PARIS: US biotech firm Moderna said Monday its vaccine should remain protective against key coronavirus variants while the unrelenting pandemic led to tightened border restrictions worldwide.
In the face of deepening fears over new virus strains, Moderna offered some good news from lab studies of the variants first identified in the United Kingdom and South Africa.
“We are encouraged by these new data, which reinforce our confidence that the Moderna Covid-19 vaccine should be protective against these newly detected variants,” said CEO Stephane Bancel.
However, out of caution, Moderna will carry out more tests adding a second booster of its vaccine — to make three shots in total.
The United Nations put out a grim reminder that the virus is also taking a huge toll on global jobs.
On global borders, the United States was to join France, Israel, Sweden and others in pulling up the drawbridge to certain arrivals, amid deep concern about new strains of the pathogen that originated in Britain and South Africa. “It’s up to us to show that we are civic-minded,” Spaniard Claudio Barraza told AFP at Paris’s main international airport, after new rules on tests for arrivals came into force.

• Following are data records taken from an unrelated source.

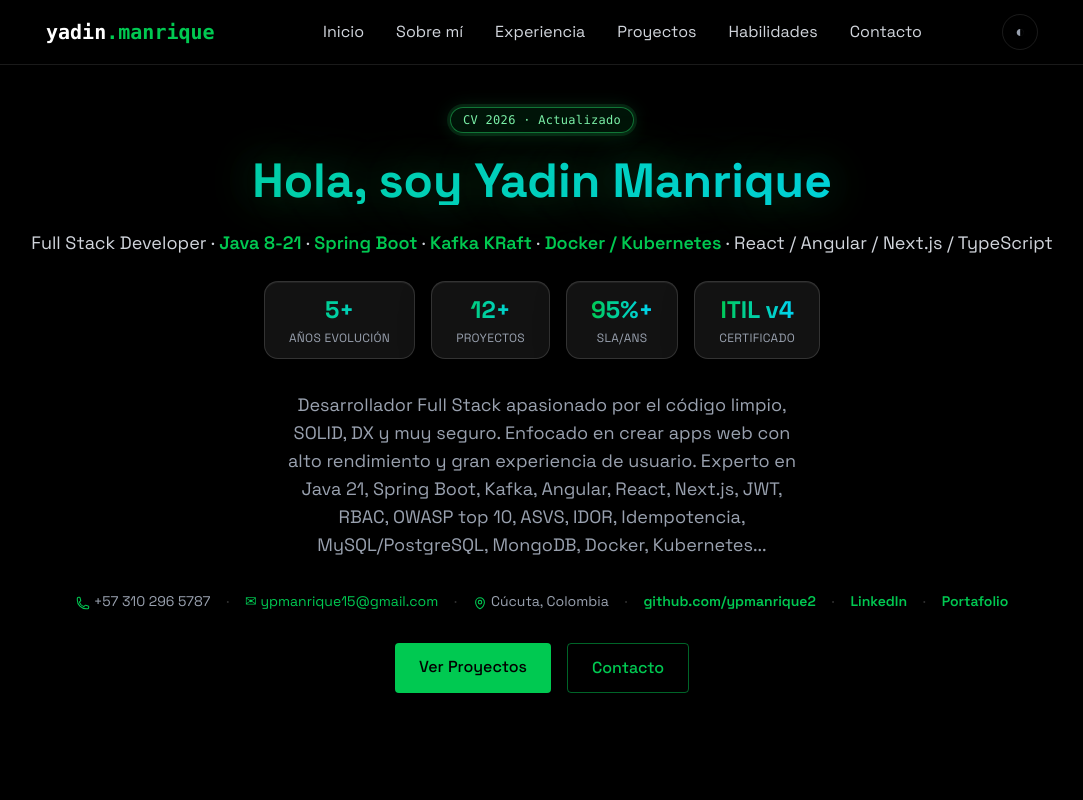
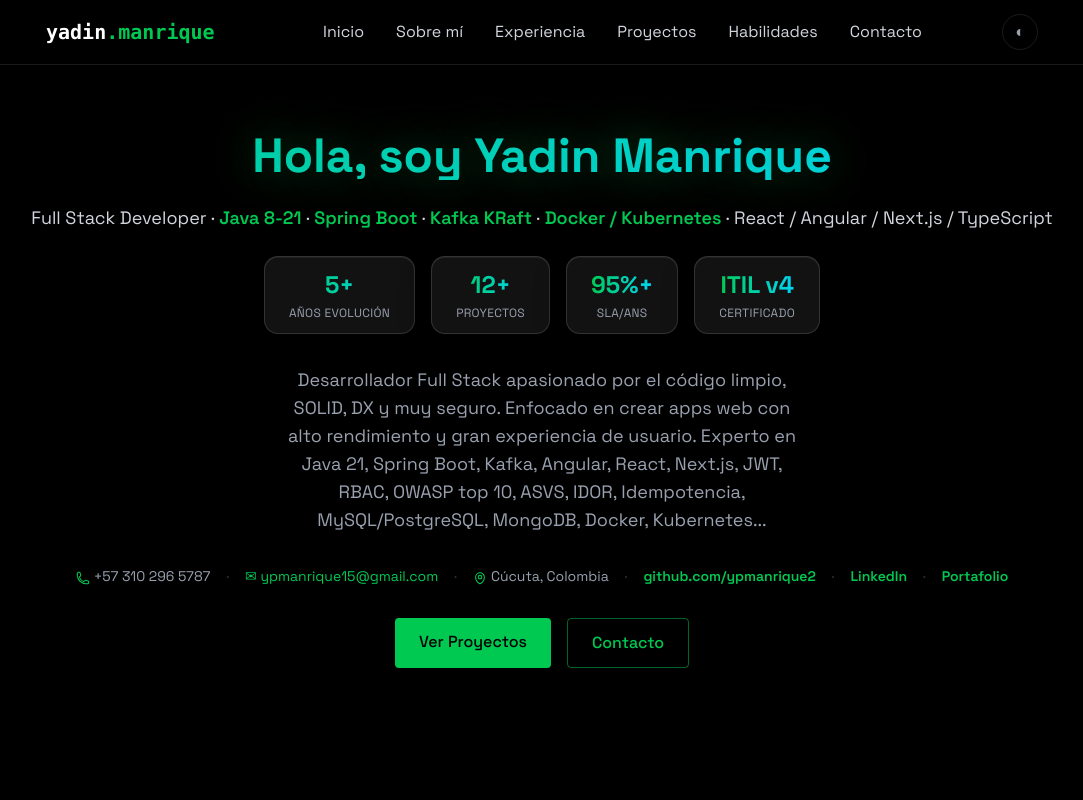
Before and after one commit to ypmanrique2/yadin.manrique-portfolio, a React (Vite) app: page / in a window 1280 px wide. Shown: the top 800 px of the page, without its empty margins (98-1181 px from the left). Built offline with nearby package versions, Linux system fonts and the light colour scheme.

Commit message:
style(inicio): remove CV 2026 chip badge from hero section

```diff
--- a/src/components/sections/Inicio.jsx
+++ b/src/components/sections/Inicio.jsx
@@ -9,10 +9,6 @@ export const Inicio = () => {
             <RevealOnScroll>
                 {/*             <div ref={ref} className="reveal visible"> */}
                 <div className="text-center z-10 px-4">
-                    <span className="inline-block bg-green-500/10 border border-green-500/30 text-green-300 text-xs font-mono px-3 py-1 rounded-full mb-6 tracking-wide">
-                        CV 2026 · Actualizado
-                    </span>
-
                     <h1 className="text-5xl md:text -7xl font-bold mb-6 bg-gradient-to-r from-green-500 to-cyan-400 bg-clip-text text-transparent leading-right">
                         Hola, soy Yadin Manrique
                     </h1>
```
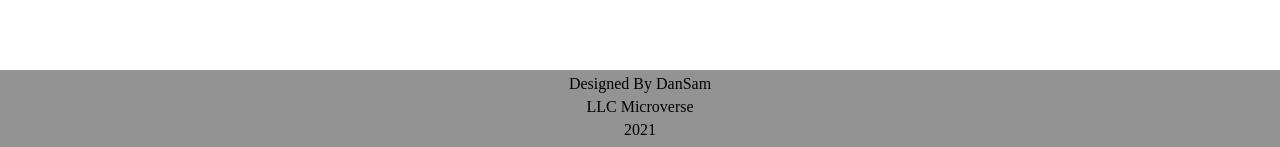
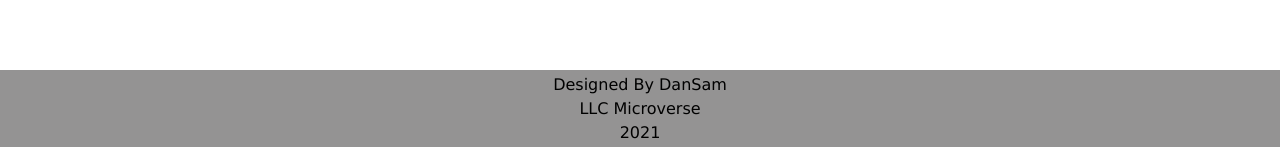
Before and after one commit to DanSam5K/Math-Magician, a React (Create React App) app: page /Quote in a window 1280 px wide. Shown: the part 650-797 px from the top of the page. Built offline with nearby package versions, Linux system fonts and the light colour scheme.

Commit message:
Fix stylelint errors

```diff
--- a/src/index.css
+++ b/src/index.css
@@ -74,7 +74,7 @@ button:hover {
 }
 
 .footer > ul > li {
-  font-family: "cursive";
+  font-family: "Lucida Sans Unicode", "Lucida Grande", "Lucida Sans", Arial, sans-serif;
   display: flex;
   align-items: center;
   justify-content: center;
@@ -105,7 +105,7 @@ button:hover {
   font-size: 20px;
   max-width: 500px;
   margin: 10em auto;
-  font-family: "cursive";
+  font-family: cursive;
 }
 
 .link {
```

The European Commission on Monday urged tougher Covid-19 screening of travellers, calling on the 27 members states to impose pre-trip PCR tests for all those allowed into the European Union and quarantine on arrivals from zones where more-contagious virus variants were spreading.
In Washington, President Joe Biden was on Monday to reimpose a ban on most non-US citizens who have been in Britain, Brazil, Ireland and much of Europe, as well as adding South Africa to the list, a senior White House official said. Dutch Prime Minister Mark Rutte condemned “criminal violence” on Monday after anti-curfew protesters went on the rampage. Australia’s medical regulator formally approved the Pfizer vaccine, with the first doses expected to be administered in late February, Prime Minister Scott Morrison said Monday.